Super Famicom Jr. (Model SHVC-101)[edit]

Super Famicom Jr.

The Super Famicom Jr. or Super Famicom Junior, often abbreviated as SFC Jr, was a redesign of the original Super Famicom video game console that had been released by Nintendo in Japan in 1990. It was stylistically similar to the SNS-101 released in North America five months earlier. It was released in Japan on March 27, 1998 and retailed for ¥7800.[10] It was manufactured until September 2003.[11]

The Super Famicom Jr. was lighter and more compact redesign of the original Super Famicom console. It was almost identical to the SNS-101 console released in North America previously, and featured the same connections and outputs.
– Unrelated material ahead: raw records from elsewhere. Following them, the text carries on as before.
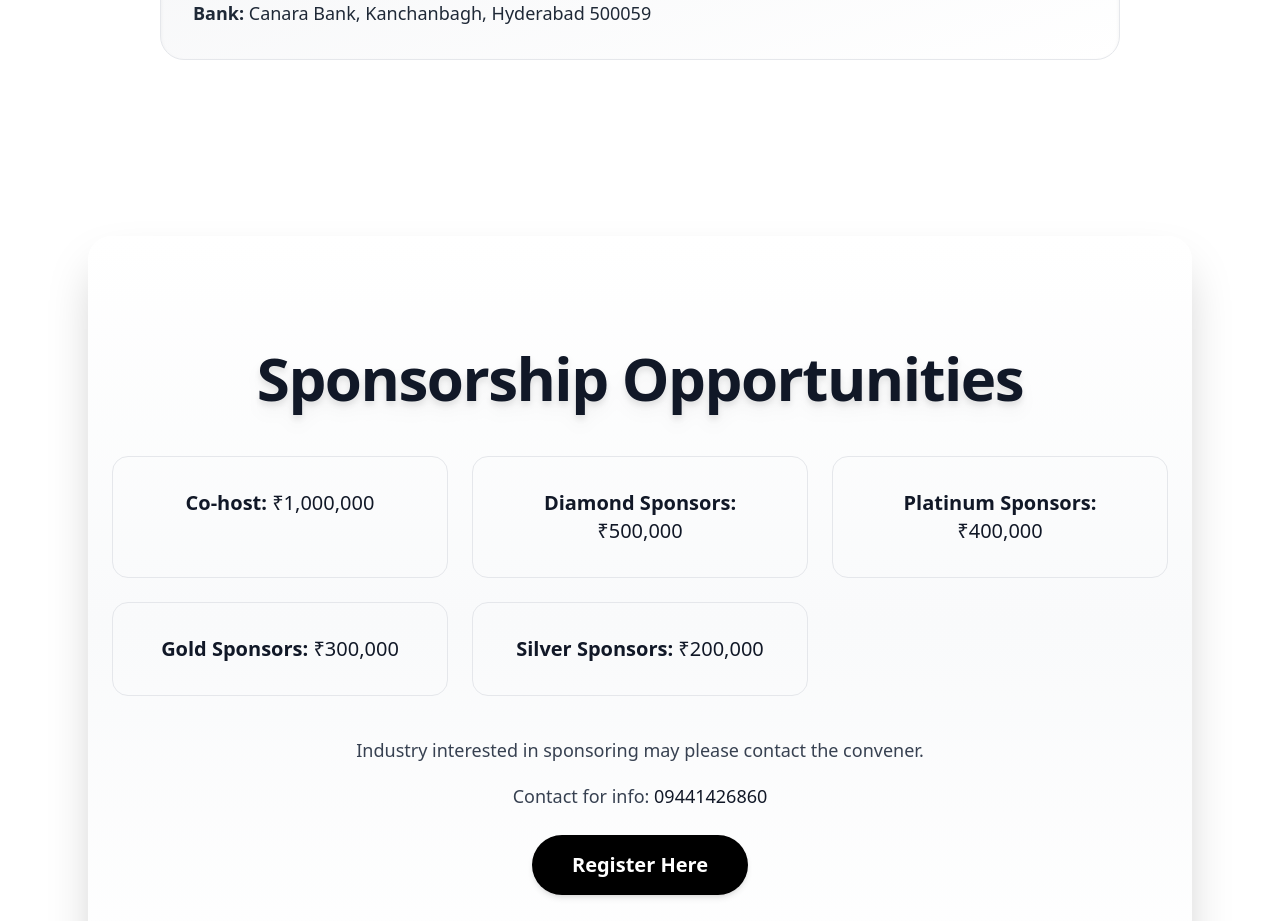
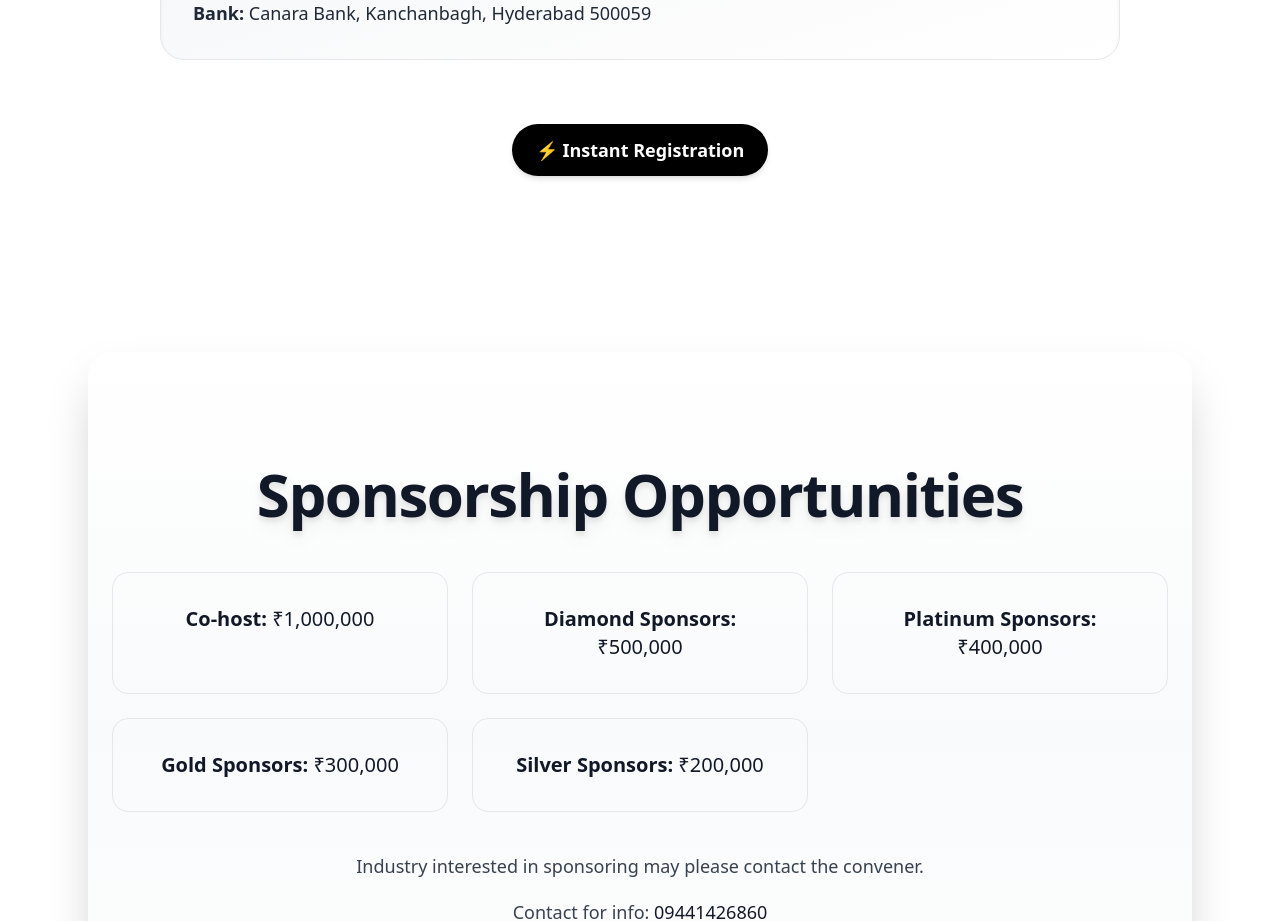
Before and after one commit to purushotham-singh/iceams2025-clone, a Next.js app: page / in a window 1280 px wide. Shown: the part 5760-6681 px from the top of the page. Built offline with nearby package versions, Linux system fonts and the light colour scheme; no server answers.

Commit message:
update: enhanced UI/UX and Firebase routing changes

```diff
--- a/src/app/api 00-35-12-987/register/route.ts
+++ /dev/null
@@ -1,6 +0,0 @@
-import { NextResponse } from 'next/server';
-export async function POST(req: Request) {
-  const data = await req.json();
-  // save to Firestore…
-  return NextResponse.json({ message: 'OK' });
-}
--- a/src/components/Banner.tsx
+++ b/src/components/Banner.tsx
@@ -35,7 +35,7 @@ export function Banner() {
           transition={{ delay: 0.7, duration: 0.8 }}
           className="text-base md:text-lg text-gray-600 italic mb-12 max-w-3xl mx-auto"
         >
-          Theme: "Advanced Materials and Structures – Innovations, Technologies and Way Forward"
+          Theme: &quot;Advanced Materials and Structures – Innovations, Technologies and Way Forward&quot;
         </motion.p>
 
         <motion.div
--- a/src/components/RegistrationDetails.tsx
+++ b/src/components/RegistrationDetails.tsx
@@ -27,16 +27,6 @@ export default function RegistrationDetails() {
             </li>
           ))}
         </ul>
-        <div className="relative">
-          <div className="absolute -top-24 right-0 sm:right-10 md:right-16 z-10 transform hover:scale-105 transition-transform duration-300">
-            <a
-              href="/registration"
-              className="bg-black text-white px-6 py-3 rounded-full text-lg font-semibold shadow-md hover:bg-gradient-to-r hover:from-green-400 hover:to-green-600 hover:text-white hover:no-underline transition-all duration-300 transform hover:scale-105"
-            >
-              ⚡ Instant Registration
-            </a>
-          </div>
-        </div>
         <div className="space-y-4 border-l-4 border-gray-200 pl-6 text-base text-gray-700 leading-relaxed mt-10">
           <p><strong>Last date for registration:</strong> 15 June 2025</p>
           <p><strong>Includes:</strong> Full conference access, sessions, meals, and delegate kit.</p>
@@ -55,6 +45,14 @@ export default function RegistrationDetails() {
             </ul>
           </div>
         </div>
+        <div className="mt-10 text-center">
+          <a
+            href="/registration"
+            className="inline-block bg-black text-white px-6 py-3 rounded-full text-lg font-semibold shadow-md hover:bg-gradient-to-r hover:from-green-400 hover:to-green-600 hover:text-white hover:no-underline transition-all duration-300 transform hover:scale-105"
+          >
+            ⚡ Instant Registration
+          </a>
+        </div>
       </div>
     </section>
   );
```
The Super Famicom Jr. lacks the expansion slot on the base featured on the original Super Famicom, making it incompatible with the Satellaview add-on released in Japan. As with the AV Famicom redesign before it, the Super Famicom Jr. lacks a LED power light to indicate when the unit is on (as the original NES, SNES, and N64 all included).
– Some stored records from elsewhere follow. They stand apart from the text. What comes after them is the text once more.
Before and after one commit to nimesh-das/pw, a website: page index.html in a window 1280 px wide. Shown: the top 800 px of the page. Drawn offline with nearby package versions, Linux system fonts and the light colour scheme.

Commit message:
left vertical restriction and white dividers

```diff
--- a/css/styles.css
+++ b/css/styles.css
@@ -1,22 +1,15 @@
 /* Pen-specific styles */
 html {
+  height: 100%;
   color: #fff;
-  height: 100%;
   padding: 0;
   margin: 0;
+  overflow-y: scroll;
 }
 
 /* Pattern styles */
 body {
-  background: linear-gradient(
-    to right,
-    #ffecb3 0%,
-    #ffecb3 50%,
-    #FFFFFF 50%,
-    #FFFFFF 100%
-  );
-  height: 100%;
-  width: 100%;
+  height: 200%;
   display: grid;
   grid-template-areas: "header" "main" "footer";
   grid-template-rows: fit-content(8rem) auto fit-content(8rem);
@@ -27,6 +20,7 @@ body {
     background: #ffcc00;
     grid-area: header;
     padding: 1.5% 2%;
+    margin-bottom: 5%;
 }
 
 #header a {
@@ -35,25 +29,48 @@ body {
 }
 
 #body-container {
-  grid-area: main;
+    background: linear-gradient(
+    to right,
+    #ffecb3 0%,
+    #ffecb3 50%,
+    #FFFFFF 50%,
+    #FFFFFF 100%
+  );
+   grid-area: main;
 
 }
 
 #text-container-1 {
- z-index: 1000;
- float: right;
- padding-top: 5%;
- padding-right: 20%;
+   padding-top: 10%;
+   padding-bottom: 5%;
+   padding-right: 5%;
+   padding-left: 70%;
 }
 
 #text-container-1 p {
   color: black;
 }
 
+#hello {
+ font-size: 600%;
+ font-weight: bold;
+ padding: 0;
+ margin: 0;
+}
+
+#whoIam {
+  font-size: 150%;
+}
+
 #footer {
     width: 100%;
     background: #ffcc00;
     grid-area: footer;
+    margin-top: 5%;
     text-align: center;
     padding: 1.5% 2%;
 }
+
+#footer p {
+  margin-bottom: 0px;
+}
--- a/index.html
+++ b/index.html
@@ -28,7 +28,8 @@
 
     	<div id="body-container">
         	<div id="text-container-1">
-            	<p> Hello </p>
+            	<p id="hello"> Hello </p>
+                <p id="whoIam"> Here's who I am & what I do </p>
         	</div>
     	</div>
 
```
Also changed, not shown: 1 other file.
Differences between the North American SNS-101 include the power and reset buttons colored grey instead of purple, the different shape of the cartridge port to accommodate the rounder-edged Japanese games, and the Super Nintendo logo no longer molded into the plastic, instead having a recessed 'Super Famicom' plastic label. The "MULTI OUT" connector was also renamed "AV OUT" for the Super Famicom Jr. The Super Famicom Jr. also uses the same AC adapter as the original Super Famicom and Famicom.

The controller also retains the multi-colored buttons used on the original Super Famicom controller instead of the purple buttons used in North America. However, despite the different colored buttons it still retains the same SNS-102 model number used on the North American controller (instead of an SHVC model number used on all other Super Famicom parts), as Nintendo used the same case mold for both regions.

As with the SNS-101, the Super Famicom Jr. features the same audio/video connector used on the original Super Famicom model. However, the Super Famicom Jr. only outputs composite video and stereo audio through this port, even though the original Super Famicom supported composite video, S-Video and RGB, because of this the connector was renamed "AV OUT" instead of "MULTI OUT" as used on the original Super Famicom. The video encoder chip used in the system still supports S-Video and RGB, but these pins were left unused. Many users who wished for a better picture resorted to modifying the system to restore this missing functionality.[8] The RF connector used on the original Super Famicom was also removed, however the N64 RF modulator could be used to give the Super Famicom Jr. RF output if required.

See also[edit]

References[edit]

  1. ^ "SNS-101". Retrieved 2009-02-21. 
  2. ^ Johnston, Chris (1997-10-29). "Super NES Lives!". GameSpot. Retrieved 2009-02-21. 
  3. ^ "Yoshi's Island Package Shot". Retrieved 2009-02-21. 
  4. ^ Chad Margetts & M. Noah Ward (2005-05-31). "Lance Barr Interview". Nintendojo. Retrieved 2013-03-02. 
  5. ^ Ohbuchi, Yutaka (1998-01-16). "Super Fami Gets Face-Lift". GameSpot. Retrieved 2009-02-21. 
  6. ^ "Nintendo Support: New-Style Super NES RF to TV Hookup". Nintendo. Retrieved 2010-03-02. 
  7. ^ "Nintendo Support: Super NES AV to TV Hookup". Nintendo. Retrieved 2010-03-02. 
  8. ^ a b "SNESjr RGB Mod". Retrieved 2009-02-21. 
  9. ^ "How to recognize a counterfeit SNES". Retrieved 2009-02-21. 
  10. ^ "Nintendo Japan - Super Famicom Jr page". Retrieved 2009-02-21. 
  11. ^ Niizumi, Hirohiko (2003-05-30). "Nintendo to end Famicom and Super Famicom production". GameSpot. Retrieved 2014-01-11.